This is also a good illustration of how to use the PreferenceManager object. You simply define attributes of that object, and they are automagically added to it. In this example, we use pm as the name of the app's PreferenceManager object, which has a path of demo.PrefDialog, which is the app's BasePrefKey. We then create keys off of it named fonts and checkChanges by simply referencing those keys as attributes of pm.

One cool thing about preference objects is that they can either persist their value as soon as you set it, or they can cache those changes until you either call their persist() method (to save) or their cancel() method to discard the changes. This behavior is controlled by the AutoPersist property of the preference object, but we don't have to worry about dealing with that here. Simply add any preference keys whose values you want to manage to the PreferenceDialog's preferenceKeys list, and their persistence settings will be handled for you. If the user cancels out of the dialog, none of the changes they made will be saved.

Adding the Pages

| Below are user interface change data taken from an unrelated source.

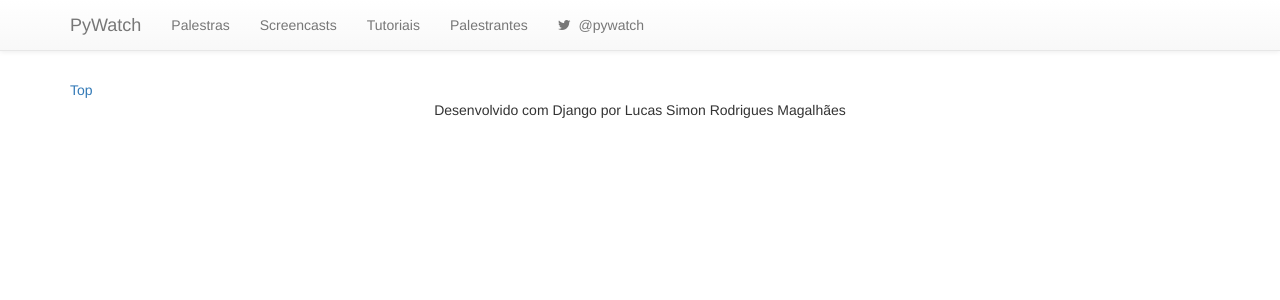
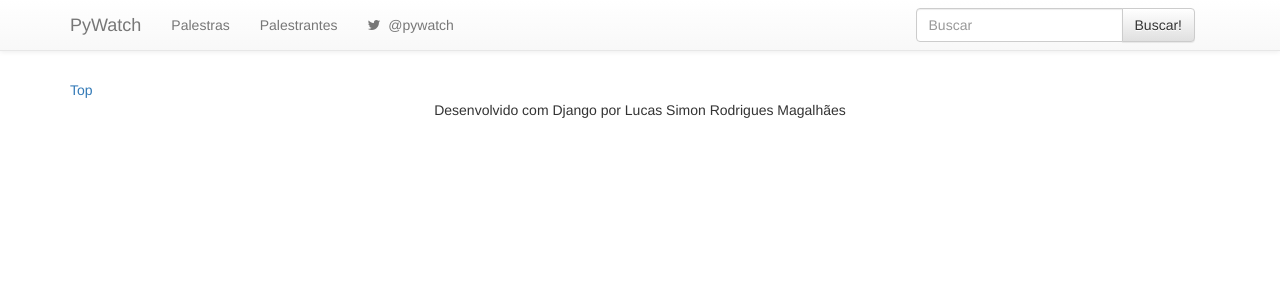
Before and after one commit to lucassimon/pywatch.com.br, a Django app: template templates/base.html in a window 1280 px wide. Shown: the top 300 px of the page. Run offline with Django 3.2, Linux system fonts and the light colour scheme; the template is opened without the code that fills it, so the values that code supplies are empty; parts of the project's set-up code (start-up, migrations or seed data) failed here and were passed over; some libraries are stand-ins or nearby versions.

Commit message:
Cria no menu um formulario de pesquisa

```diff
--- a/templates/base.html
+++ b/templates/base.html
@@ -60,13 +60,23 @@
                 <div class="navbar-collapse collapse">
                     <ul class="nav navbar-nav">
                         <li><a href="/palestras">Palestras</a></li>
-                        <li><a href="/screencasts">Screencasts</a></li>
-                        <li><a href="/palestras">Tutoriais</a></li>
+                        <!--<li><a href="/screencasts">Screencasts</a></li>-->
+                        <!--<li><a href="/palestras">Tutoriais</a></li>-->
                         <li><a href="/palestrantes">Palestrantes</a></li>
                     </ul>
                     <ul class="nav navbar-nav">
                         <li><a href="http://twitter.com/emberwatch"><i class="fa fa-twitter"></i> &nbsp;@pywatch</a></li>
                     </ul>
+                    <div class="col-lg-4 pull-right">
+                        <form class="navbar-form navbar-right" role="form">
+                            <div class="input-group">
+                                <input name="q" type="text" placeholder="Buscar" class="form-control">
+                                <span class="input-group-btn">
+                                    <button class="btn btn-default" type="submit">Buscar!</button>
+                                </span>
+                            </div>
+                        </form>
+                    </div>
                 </div><!--/.nav-collapse -->
             </div>
         </div>
```
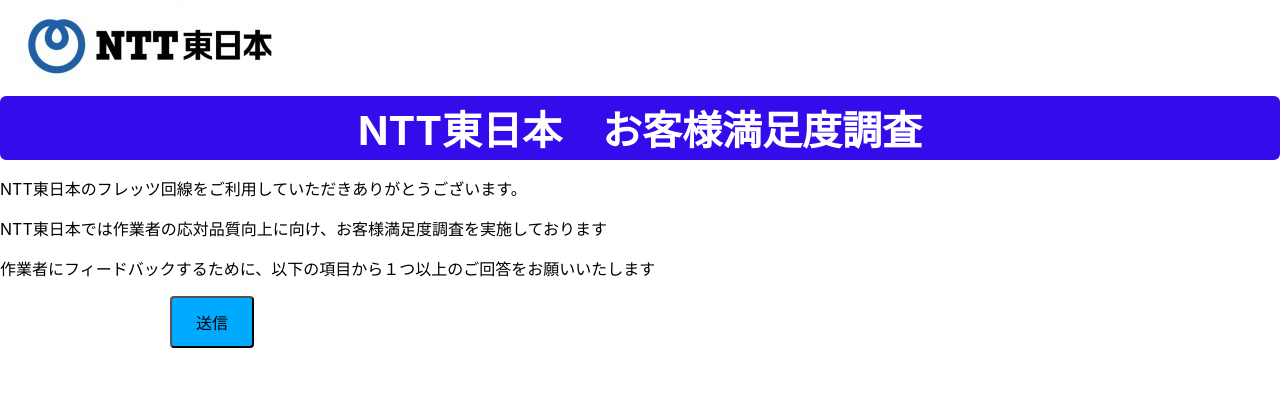
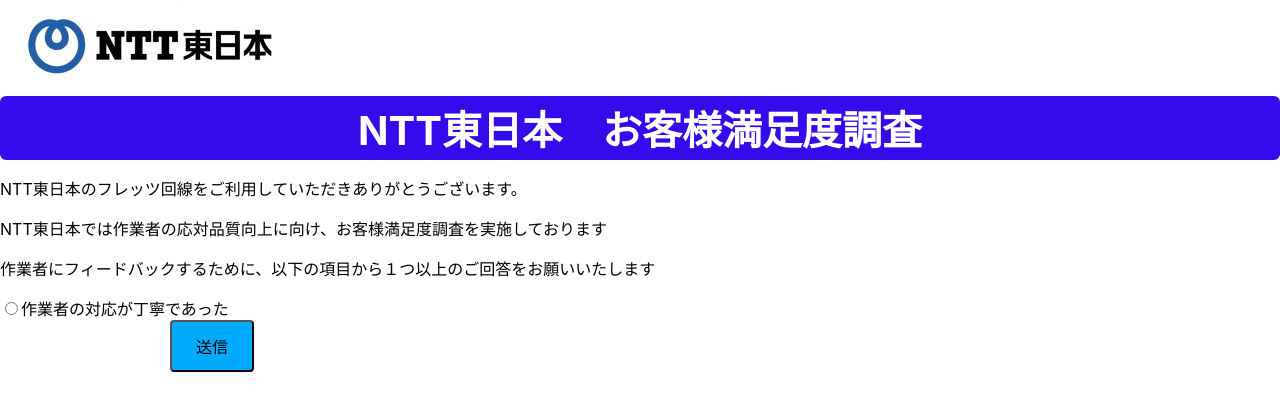
Before and after one commit to MotokiNinomiya/questionaire, a React (Create React App) app: page /form2 in a window 1280 px wide. Shown: the top 410 px of the page. Built offline with nearby package versions, Linux system fonts and the light colour scheme.

Commit message:
注釈追加

```diff
--- a/src/App.js
+++ b/src/App.js
@@ -7,17 +7,19 @@
 
 import { BrowserRouter, Routes, Route } from "react-router-dom";
 
+// usecontextをインポート
+// usecontextの各項目を書く 電話番号など
+// providerを書くことで、valueを渡すことができる
+
 function App() {
   const datas = JSON.stringify(prefecturesList);
   return (
-    // usecontextをインポート
-    // usecontextの各項目を書く 電話番号など
-    // providerを書くことで、valueを渡すことができる
+
     <BrowserRouter>
       <Routes>
-        <Route path="/" element={<Form title={"NTT東日本　お客様満足度調査"}/>} />  //urlを設定 "localhost:3000/"にアクセスしたらFormコンポーネントを表示
-        <Route path="/form2" element={<Form2 title={"NTT東日本　お客様満足度調査"}/>} /> //urlを設定 "localhost:3000/form2"にアクセスしたらForm2コンポーネントを表示
-        <Route path="/form3" element={<Form3 title={"NTT東日本　お客様満足度調査"}/>} /> //同様　element以下が出したコンポーネント
+        <Route path="/" element={<Form title={"NTT東日本　お客様満足度調査"}/>} />  {/*urlを設定 "localhost:3000/"にアクセスしたらFormコンポーネントを表示*/}
+        <Route path="/form2" element={<Form2 title={"NTT東日本　お客様満足度調査"}/>} /> {/*//urlを設定 "localhost:3000/form2"にアクセスしたらForm2コンポーネントを表示*/}
+        <Route path="/form3" element={<Form3 title={"NTT東日本　お客様満足度調査"}/>} /> {/*//同様　element以下が出したコンポーネント*/}
       </Routes>
     </BrowserRouter>
   );
--- a/src/components/Form2.jsx
+++ b/src/components/Form2.jsx
@@ -15,14 +15,21 @@
     }
     return (
         <div>
+            {/*ヘッダーの実装*/}
             <img src={pic} alt="picture" />
             <div className="labeltitle">
                 <b>{props.title}</b>
             </div>
+            {/*冒頭文の実装*/}
             <div>
                 <p>NTT東日本のフレッツ回線をご利用していただきありがとうございます。</p>
                 <p>NTT東日本では作業者の応対品質向上に向け、お客様満足度調査を実施しております</p>
                 <p>作業者にフィードバックするために、以下の項目から１つ以上のご回答をお願いいたします</p>
+            </div>
+            {/*ラジオボタンの実装*/}
+            <div className="radio">
+                <input type="radio" name="radio" value="radio1" />
+                <label>作業者の対応が丁寧であった</label>
             </div>
             <Button onClick={handleClick}>
                     送信
```
Also changed, not shown: src/components/Form.jsx (+9 -1 lines).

Now that we have the preference information set, we call the addCategory() method to create the page for the font settings, passing in the caption "Fonts". This method adds the page to the dialog's paged control, and returns a reference to the newly-created page. We then use as the parent for the controls used for the font settings. To keep things simple, we have a single setting, called bold. In a real app, you'd probably have default font faces, sizes, etc., but this will do for this demo. What's critical to note are the DataSource and DataField properties: DataSource is set to the fontKey object we defined, and DataField is set to bold. This will automagically add the subkey of bold to the fontKey preference object (if it doesn't already exist), making the full key path for this demo.prefDialog.fonts.bold. Also, if there already is a setting saved for this key, it will be retrieved, and the control's Value will be set accordingly. We repeat this for the change management page, but this time we use a dropdown list to present the user with 3 options. This value will be saved to the preference database when the user clicks OK.

Defining the Form

The form really doesn't do anything in this demo, so all we do is add a descriptive label.

Setting Up the Application

There are a few basic properties of the application object that we need to set:

  • BasePrefKey: This is the unique name under which your preferences are saved. For this demo I chose a subkey of prefDialog off of a main demo key.
  • MainFormClass: the class used by the app for its startup form.
  • PreferenceDialogClass: The class to display when the user selects the Preferences menu item. In this example, it is the CustomPrefDlg class we defined.